[[ Records for the exercise open ]]

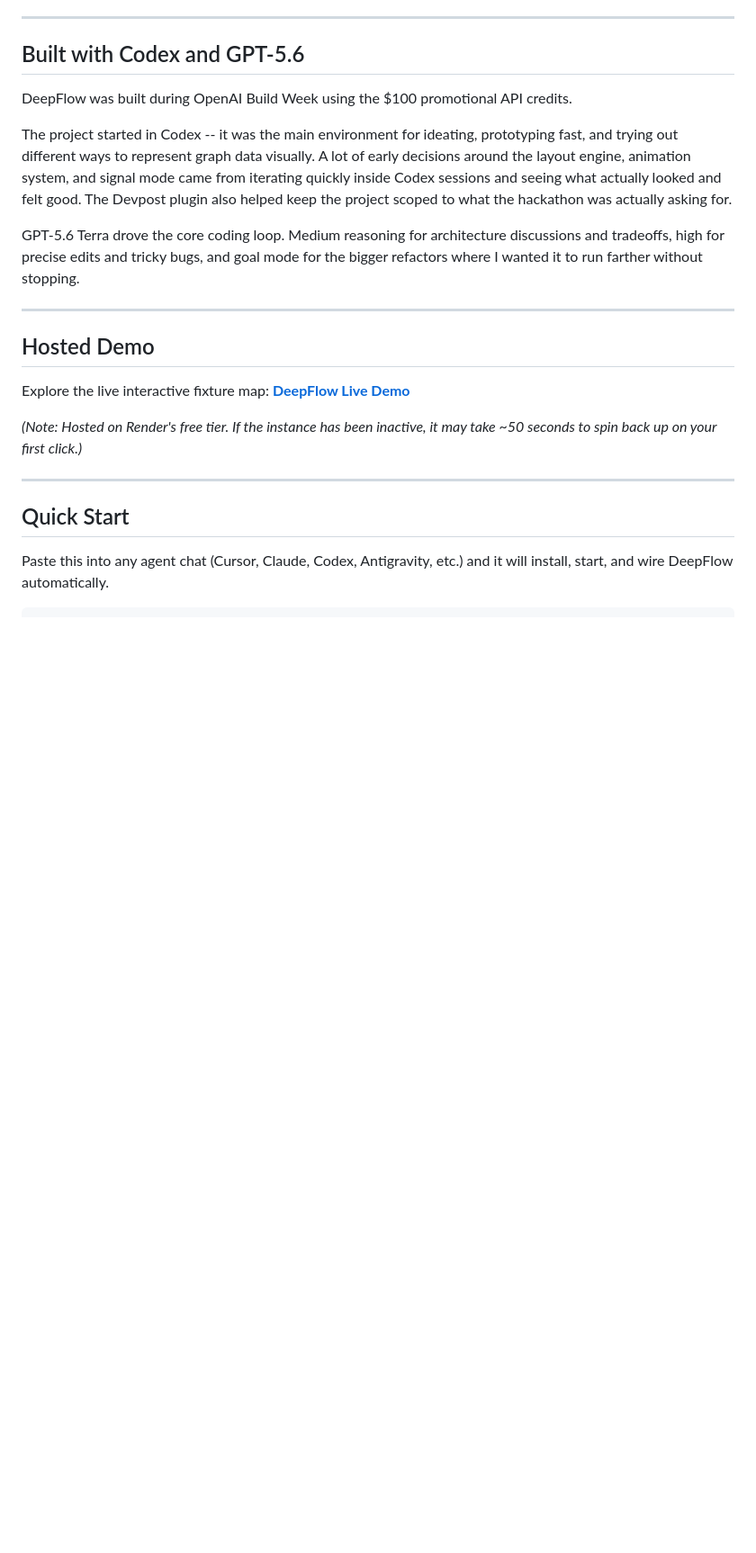
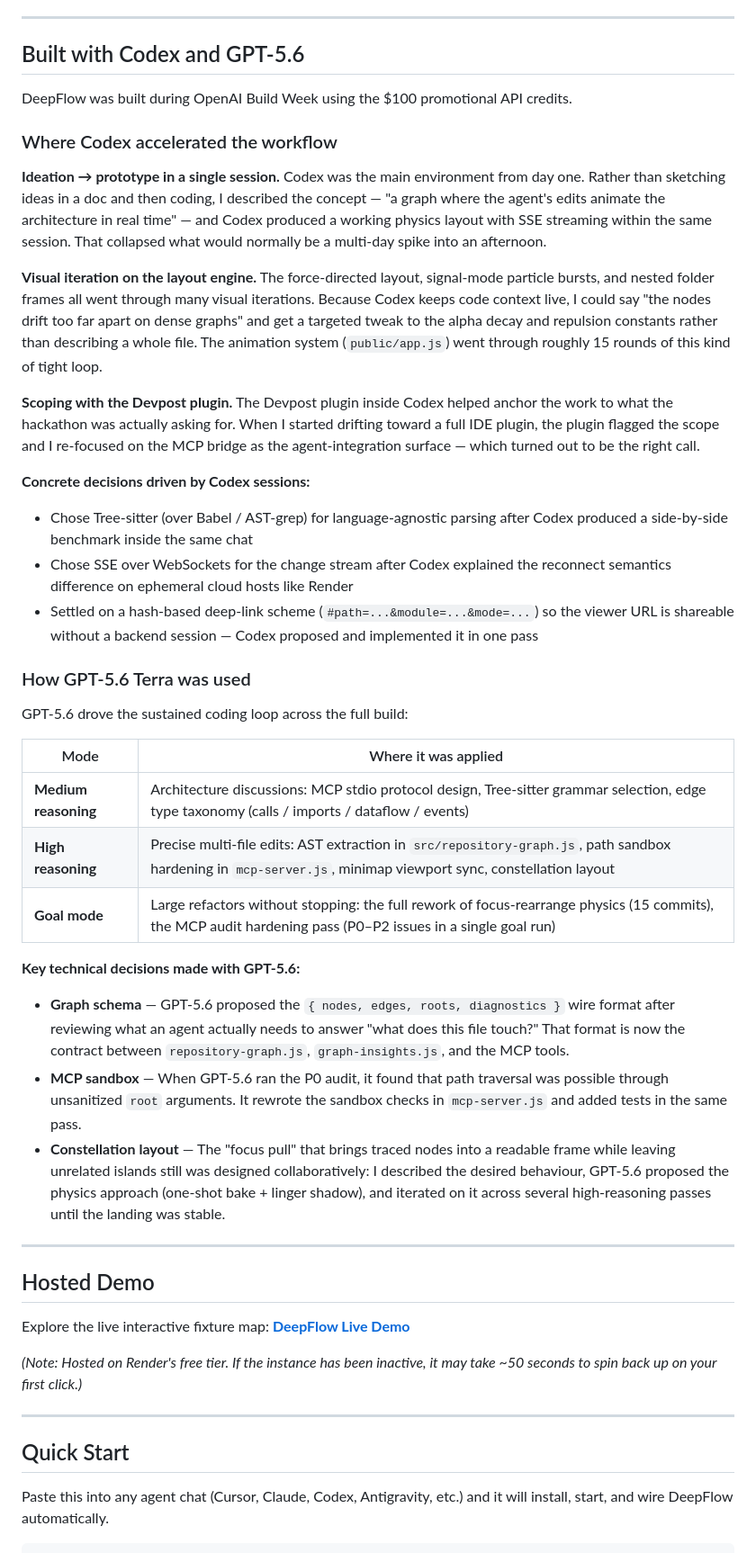
Before and after one commit to vanshksingh/DeepFlow, a Markdown page: README.md, the part around the change. Shown at 90% size. Rendered like a GitHub page; blank space fills up the shorter version.

Commit message:
docs: expand Codex and GPT-5.6 usage section for judges

```diff
--- a/README.md
+++ b/README.md
@@ -18,9 +18,33 @@ Most code tools either show the human the architecture, or feed context to the a
 
 DeepFlow was built during OpenAI Build Week using the $100 promotional API credits.
 
-The project started in Codex -- it was the main environment for ideating, prototyping fast, and trying out different ways to represent graph data visually. A lot of early decisions around the layout engine, animation system, and signal mode came from iterating quickly inside Codex sessions and seeing what actually looked and felt good. The Devpost plugin also helped keep the project scoped to what the hackathon was actually asking for.
+### Where Codex accelerated the workflow
 
-GPT-5.6 Terra drove the core coding loop. Medium reasoning for architecture discussions and tradeoffs, high for precise edits and tricky bugs, and goal mode for the bigger refactors where I wanted it to run farther without stopping.
+**Ideation → prototype in a single session.** Codex was the main environment from day one. Rather than sketching ideas in a doc and then coding, I described the concept — "a graph where the agent's edits animate the architecture in real time" — and Codex produced a working physics layout with SSE streaming within the same session. That collapsed what would normally be a multi-day spike into an afternoon.
+
+**Visual iteration on the layout engine.** The force-directed layout, signal-mode particle bursts, and nested folder frames all went through many visual iterations. Because Codex keeps code context live, I could say "the nodes drift too far apart on dense graphs" and get a targeted tweak to the alpha decay and repulsion constants rather than describing a whole file. The animation system (`public/app.js`) went through roughly 15 rounds of this kind of tight loop.
+
+**Scoping with the Devpost plugin.** The Devpost plugin inside Codex helped anchor the work to what the hackathon was actually asking for. When I started drifting toward a full IDE plugin, the plugin flagged the scope and I re-focused on the MCP bridge as the agent-integration surface — which turned out to be the right call.
+
+**Concrete decisions driven by Codex sessions:**
+- Chose Tree-sitter (over Babel / AST-grep) for language-agnostic parsing after Codex produced a side-by-side benchmark inside the same chat
+- Chose SSE over WebSockets for the change stream after Codex explained the reconnect semantics difference on ephemeral cloud hosts like Render
+- Settled on a hash-based deep-link scheme (`#path=...&module=...&mode=...`) so the viewer URL is shareable without a backend session — Codex proposed and implemented it in one pass
+
+### How GPT-5.6 Terra was used
+
+GPT-5.6 drove the sustained coding loop across the full build:
+
+| Mode | Where it was applied |
+|------|----------------------|
+| **Medium reasoning** | Architecture discussions: MCP stdio protocol design, Tree-sitter grammar selection, edge type taxonomy (calls / imports / dataflow / events) |
+| **High reasoning** | Precise multi-file edits: AST extraction in `src/repository-graph.js`, path sandbox hardening in `mcp-server.js`, minimap viewport sync, constellation layout |
+| **Goal mode** | Large refactors without stopping: the full rework of focus-rearrange physics (15 commits), the MCP audit hardening pass (P0–P2 issues in a single goal run) |
+
+**Key technical decisions made with GPT-5.6:**
+- **Graph schema** — GPT-5.6 proposed the `{ nodes, edges, roots, diagnostics }` wire format after reviewing what an agent actually needs to answer "what does this file touch?" That format is now the contract between `repository-graph.js`, `graph-insights.js`, and the MCP tools.
+- **MCP sandbox** — When GPT-5.6 ran the P0 audit, it found that path traversal was possible through unsanitized `root` arguments. It rewrote the sandbox checks in `mcp-server.js` and added tests in the same pass.
+- **Constellation layout** — The "focus pull" that brings traced nodes into a readable frame while leaving unrelated islands still was designed collaboratively: I described the desired behaviour, GPT-5.6 proposed the physics approach (one-shot bake + linger shadow), and iterated on it across several high-reasoning passes until the landing was stable.
 
 ---
 
```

[[ Records for the exercise closed ]]

== Task prompt ==
Every line above that has the string "without" needs to be copied.

== Solution to the exercise ==
-GPT-5.6 Terra drove the core coding loop. Medium reasoning for architecture discussions and tradeoffs, high for precise edits and tricky bugs, and goal mode for the bigger refactors where I wanted it to run farther without stopping.
+- Settled on a hash-based deep-link scheme (`#path=...&module=...&mode=...`) so the viewer URL is shareable without a backend session — Codex proposed and implemented it in one pass
+| **Goal mode** | Large refactors without stopping: the full rework of focus-rearrange physics (15 commits), the MCP audit hardening pass (P0–P2 issues in a single goal run) |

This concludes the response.